EXERCISE REQUIREMENTS - Write the data out again exactly, with no pictures.

DATA FOR PROCESSING -
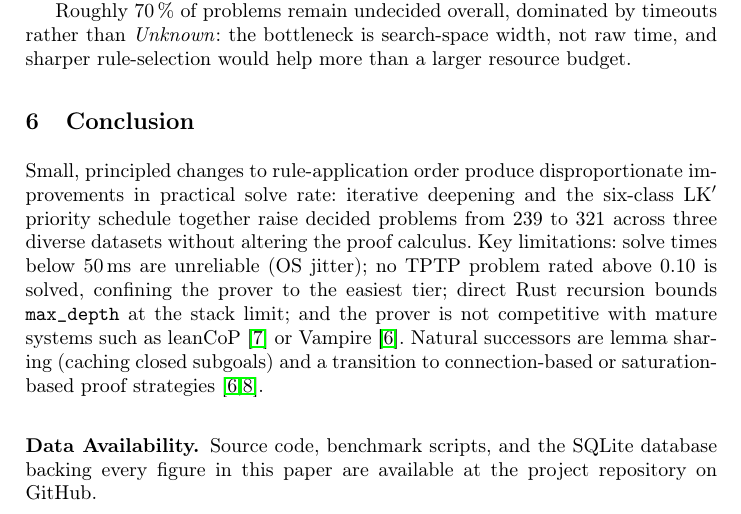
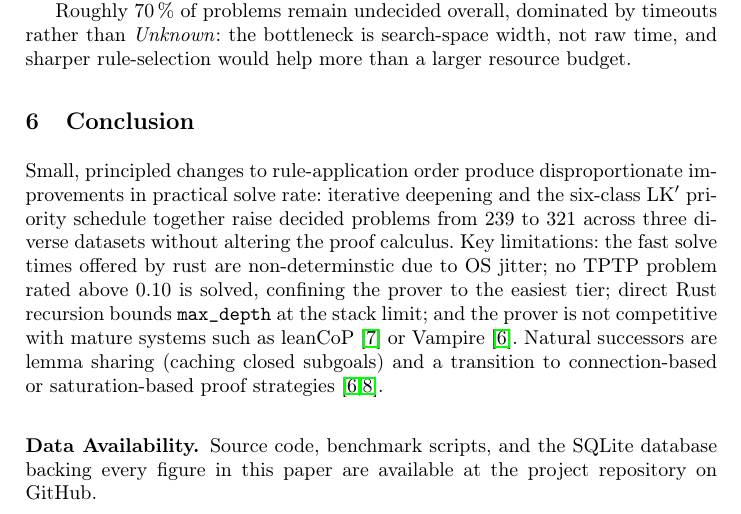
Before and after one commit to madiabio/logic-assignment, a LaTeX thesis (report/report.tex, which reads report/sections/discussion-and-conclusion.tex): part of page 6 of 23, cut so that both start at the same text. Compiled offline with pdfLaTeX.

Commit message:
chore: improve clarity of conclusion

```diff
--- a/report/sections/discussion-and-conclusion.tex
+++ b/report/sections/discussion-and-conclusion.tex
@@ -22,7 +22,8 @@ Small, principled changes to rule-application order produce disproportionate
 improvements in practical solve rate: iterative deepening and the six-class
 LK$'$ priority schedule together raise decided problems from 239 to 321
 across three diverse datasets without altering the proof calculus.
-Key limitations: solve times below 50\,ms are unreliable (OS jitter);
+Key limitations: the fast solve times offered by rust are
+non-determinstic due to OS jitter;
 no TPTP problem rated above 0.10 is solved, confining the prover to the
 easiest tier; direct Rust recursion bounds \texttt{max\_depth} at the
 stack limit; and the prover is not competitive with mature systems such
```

EXERCISE RESULT -
Before and after one commit to madiabio/logic-assignment, a LaTeX thesis (report/report.tex, which reads report/sections/discussion-and-conclusion.tex): part of page 6 of 23, cut so that both start at the same text. Compiled offline with pdfLaTeX.

Commit message:
chore: improve clarity of conclusion

```diff
--- a/report/sections/discussion-and-conclusion.tex
+++ b/report/sections/discussion-and-conclusion.tex
@@ -22,7 +22,8 @@ Small, principled changes to rule-application order produce disproportionate
 improvements in practical solve rate: iterative deepening and the six-class
 LK$'$ priority schedule together raise decided problems from 239 to 321
 across three diverse datasets without altering the proof calculus.
-Key limitations: solve times below 50\,ms are unreliable (OS jitter);
+Key limitations: the fast solve times offered by rust are
+non-determinstic due to OS jitter;
 no TPTP problem rated above 0.10 is solved, confining the prover to the
 easiest tier; direct Rust recursion bounds \texttt{max\_depth} at the
 stack limit; and the prover is not competitive with mature systems such
```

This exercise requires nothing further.